What needs to be done -> Write out each entry below exactly; the images do not belong in your copy.

BEGIN

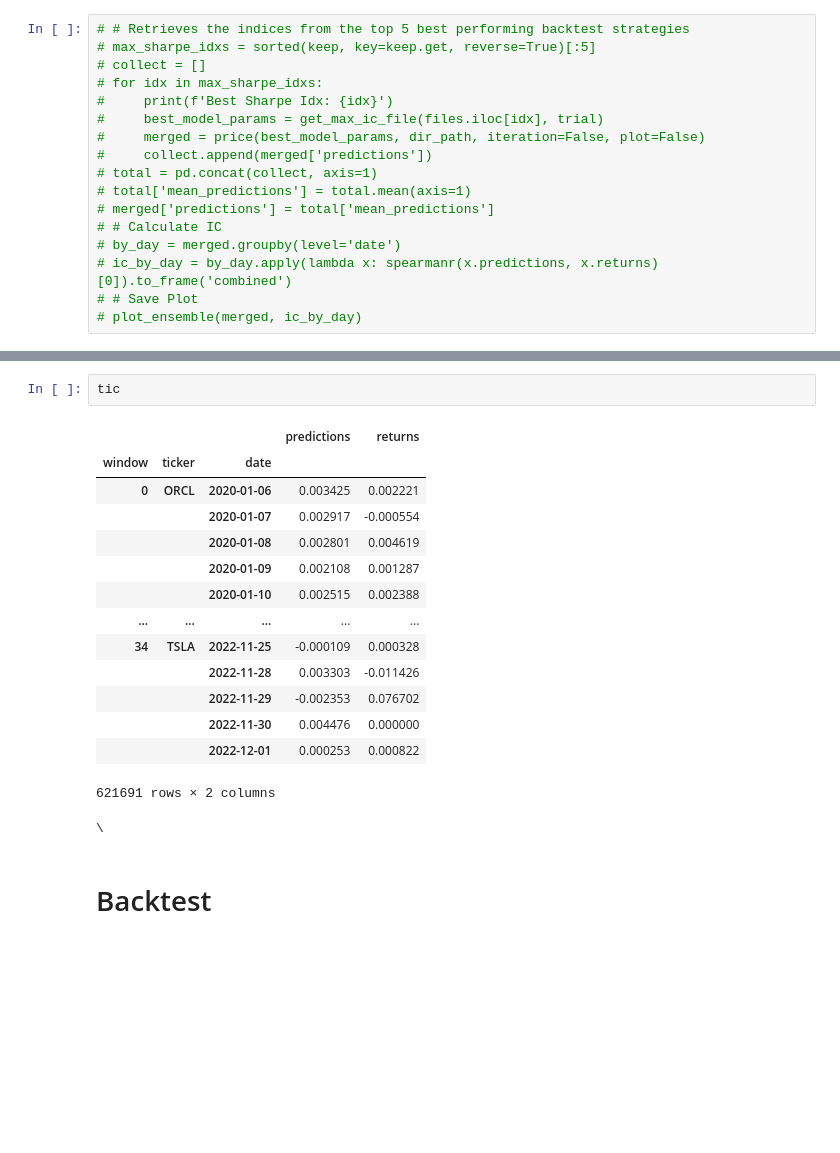
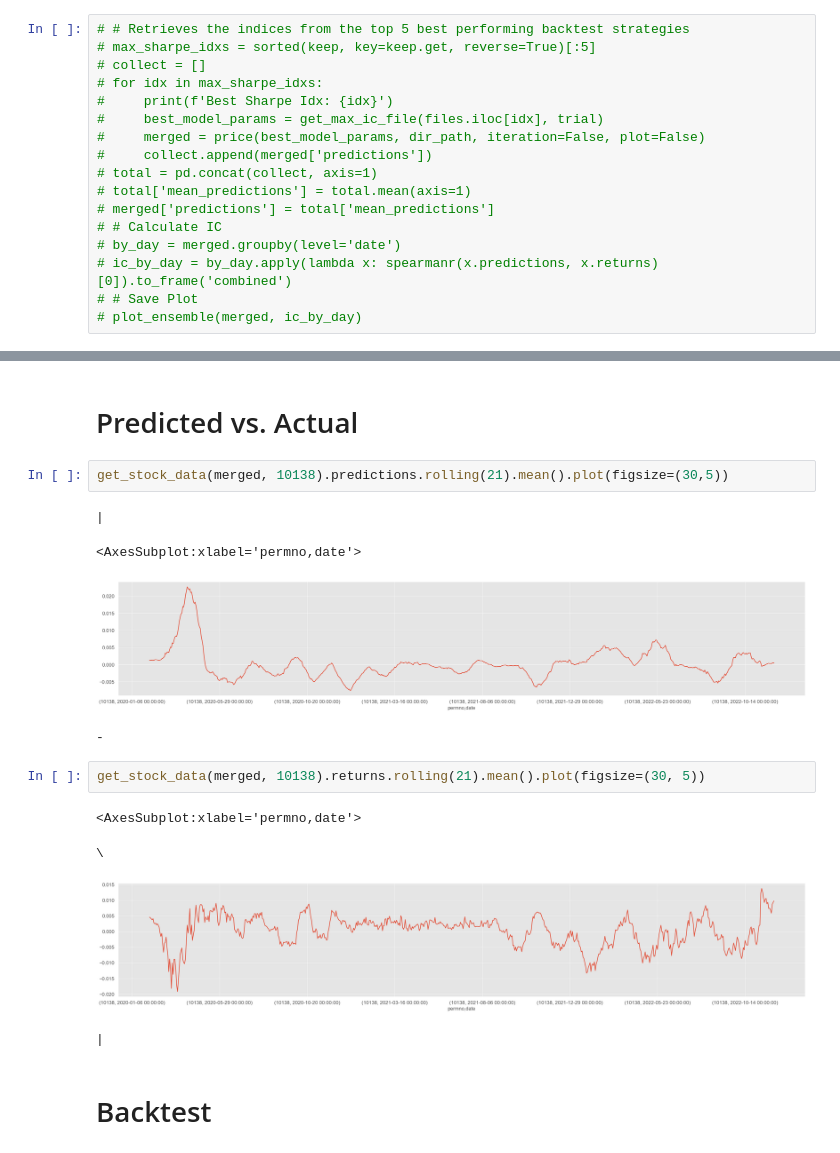
Before and after one commit to jfan1256/algofacto, a Jupyter notebook: strategy/strategy_ml.ipynb, the cells around one changed output, grey strips where cells are left out. Cells and saved outputs as stored; diff of their text form; blank space fills up the shorter version.

```diff
--- a/strategy/strategy_ml.ipynb
+++ b/strategy/strategy_ml.ipynb
@@ -754,21 +795,19 @@ tic = tic.drop('permno', axis=1)
-# %%
-tic
-# %% [output]
-|  |  |  | predictions | returns |
-| window | ticker | date |  |  |
-| 0 | ORCL | 2020-01-06 | 0.003425 | 0.002221 |
-|  |  | 2020-01-07 | 0.002917 | -0.000554 |
-|  |  | 2020-01-08 | 0.002801 | 0.004619 |
-|  |  | 2020-01-09 | 0.002108 | 0.001287 |
-|  |  | 2020-01-10 | 0.002515 | 0.002388 |
-| ... | ... | ... | ... | ... |
-| 34 | TSLA | 2022-11-25 | -0.000109 | 0.000328 |
-|  |  | 2022-11-28 | 0.003303 | -0.011426 |
-|  |  | 2022-11-29 | -0.002353 | 0.076702 |
-|  |  | 2022-11-30 | 0.004476 | 0.000000 |
-|  |  | 2022-12-01 | 0.000253 | 0.000822 |
-621691 rows × 2 columns
-\
+# %% [markdown]
+# Predicted vs. Actual
+# %%
+get_stock_data(merged, 10138).predictions.rolling(21).mean().plot(figsize=(30,5))
+# %% [output]
+|
+<AxesSubplot:xlabel='permno,date'>
+[figure, new version]
+-
+# %%
+get_stock_data(merged, 10138).returns.rolling(21).mean().plot(figsize=(30, 5))
+# %% [output]
+<AxesSubplot:xlabel='permno,date'>
+\
+[figure, new version]
+|
 # %% [markdown]
 # Backtest
 # %%
```
Also changed, not shown: parts of 23 cells of this notebook, 4 other files.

END

Response area ->
Before and after one commit to jfan1256/algofacto, a Jupyter notebook: strategy/strategy_ml.ipynb, the cells around one changed output, grey strips where cells are left out. Cells and saved outputs as stored; diff of their text form; blank space fills up the shorter version.

```diff
--- a/strategy/strategy_ml.ipynb
+++ b/strategy/strategy_ml.ipynb
@@ -754,21 +795,19 @@ tic = tic.drop('permno', axis=1)
-# %%
-tic
-# %% [output]
-|  |  |  | predictions | returns |
-| window | ticker | date |  |  |
-| 0 | ORCL | 2020-01-06 | 0.003425 | 0.002221 |
-|  |  | 2020-01-07 | 0.002917 | -0.000554 |
-|  |  | 2020-01-08 | 0.002801 | 0.004619 |
-|  |  | 2020-01-09 | 0.002108 | 0.001287 |
-|  |  | 2020-01-10 | 0.002515 | 0.002388 |
-| ... | ... | ... | ... | ... |
-| 34 | TSLA | 2022-11-25 | -0.000109 | 0.000328 |
-|  |  | 2022-11-28 | 0.003303 | -0.011426 |
-|  |  | 2022-11-29 | -0.002353 | 0.076702 |
-|  |  | 2022-11-30 | 0.004476 | 0.000000 |
-|  |  | 2022-12-01 | 0.000253 | 0.000822 |
-621691 rows × 2 columns
-\
+# %% [markdown]
+# Predicted vs. Actual
+# %%
+get_stock_data(merged, 10138).predictions.rolling(21).mean().plot(figsize=(30,5))
+# %% [output]
+|
+<AxesSubplot:xlabel='permno,date'>
+[figure, new version]
+-
+# %%
+get_stock_data(merged, 10138).returns.rolling(21).mean().plot(figsize=(30, 5))
+# %% [output]
+<AxesSubplot:xlabel='permno,date'>
+\
+[figure, new version]
+|
 # %% [markdown]
 # Backtest
 # %%
```
Also changed, not shown: parts of 23 cells of this notebook, 4 other files.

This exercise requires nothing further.